** Input material follows **

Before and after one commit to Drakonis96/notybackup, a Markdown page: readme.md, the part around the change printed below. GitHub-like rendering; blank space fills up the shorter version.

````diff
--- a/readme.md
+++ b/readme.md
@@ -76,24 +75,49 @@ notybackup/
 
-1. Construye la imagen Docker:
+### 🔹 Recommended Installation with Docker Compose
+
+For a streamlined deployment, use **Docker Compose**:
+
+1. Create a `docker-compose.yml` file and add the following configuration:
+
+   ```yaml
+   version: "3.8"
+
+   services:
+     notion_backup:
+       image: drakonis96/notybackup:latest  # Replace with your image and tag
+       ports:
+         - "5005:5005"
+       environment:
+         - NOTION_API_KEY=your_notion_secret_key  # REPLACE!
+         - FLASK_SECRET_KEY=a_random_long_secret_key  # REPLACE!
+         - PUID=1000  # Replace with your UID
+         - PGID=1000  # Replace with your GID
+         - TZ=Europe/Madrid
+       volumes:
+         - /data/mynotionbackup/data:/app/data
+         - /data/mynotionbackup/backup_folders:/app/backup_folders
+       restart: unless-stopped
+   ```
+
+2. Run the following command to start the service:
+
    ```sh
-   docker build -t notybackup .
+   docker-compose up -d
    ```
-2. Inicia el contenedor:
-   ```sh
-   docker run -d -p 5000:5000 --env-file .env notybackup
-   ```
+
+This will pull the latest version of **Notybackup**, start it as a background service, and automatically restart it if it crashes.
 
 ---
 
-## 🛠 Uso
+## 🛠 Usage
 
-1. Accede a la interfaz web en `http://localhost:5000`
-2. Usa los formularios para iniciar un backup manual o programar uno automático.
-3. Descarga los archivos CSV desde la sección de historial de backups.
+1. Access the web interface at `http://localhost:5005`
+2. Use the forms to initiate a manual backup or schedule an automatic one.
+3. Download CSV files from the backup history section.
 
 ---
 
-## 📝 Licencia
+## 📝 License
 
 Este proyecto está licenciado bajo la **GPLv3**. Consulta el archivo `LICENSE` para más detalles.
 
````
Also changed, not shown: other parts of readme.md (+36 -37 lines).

** End of Input material **

=== Your task ===
From the first line through the last, give the data above again exactly.

=== Task answer ===
Before and after one commit to Drakonis96/notybackup, a Markdown page: readme.md, the part around the change printed below. GitHub-like rendering; blank space fills up the shorter version.

````diff
--- a/readme.md
+++ b/readme.md
@@ -76,24 +75,49 @@ notybackup/
 
-1. Construye la imagen Docker:
+### 🔹 Recommended Installation with Docker Compose
+
+For a streamlined deployment, use **Docker Compose**:
+
+1. Create a `docker-compose.yml` file and add the following configuration:
+
+   ```yaml
+   version: "3.8"
+
+   services:
+     notion_backup:
+       image: drakonis96/notybackup:latest  # Replace with your image and tag
+       ports:
+         - "5005:5005"
+       environment:
+         - NOTION_API_KEY=your_notion_secret_key  # REPLACE!
+         - FLASK_SECRET_KEY=a_random_long_secret_key  # REPLACE!
+         - PUID=1000  # Replace with your UID
+         - PGID=1000  # Replace with your GID
+         - TZ=Europe/Madrid
+       volumes:
+         - /data/mynotionbackup/data:/app/data
+         - /data/mynotionbackup/backup_folders:/app/backup_folders
+       restart: unless-stopped
+   ```
+
+2. Run the following command to start the service:
+
    ```sh
-   docker build -t notybackup .
+   docker-compose up -d
    ```
-2. Inicia el contenedor:
-   ```sh
-   docker run -d -p 5000:5000 --env-file .env notybackup
-   ```
+
+This will pull the latest version of **Notybackup**, start it as a background service, and automatically restart it if it crashes.
 
 ---
 
-## 🛠 Uso
+## 🛠 Usage
 
-1. Accede a la interfaz web en `http://localhost:5000`
-2. Usa los formularios para iniciar un backup manual o programar uno automático.
-3. Descarga los archivos CSV desde la sección de historial de backups.
+1. Access the web interface at `http://localhost:5005`
+2. Use the forms to initiate a manual backup or schedule an automatic one.
+3. Download CSV files from the backup history section.
 
 ---
 
-## 📝 Licencia
+## 📝 License
 
 Este proyecto está licenciado bajo la **GPLv3**. Consulta el archivo `LICENSE` para más detalles.
 
````
Also changed, not shown: other parts of readme.md (+36 -37 lines).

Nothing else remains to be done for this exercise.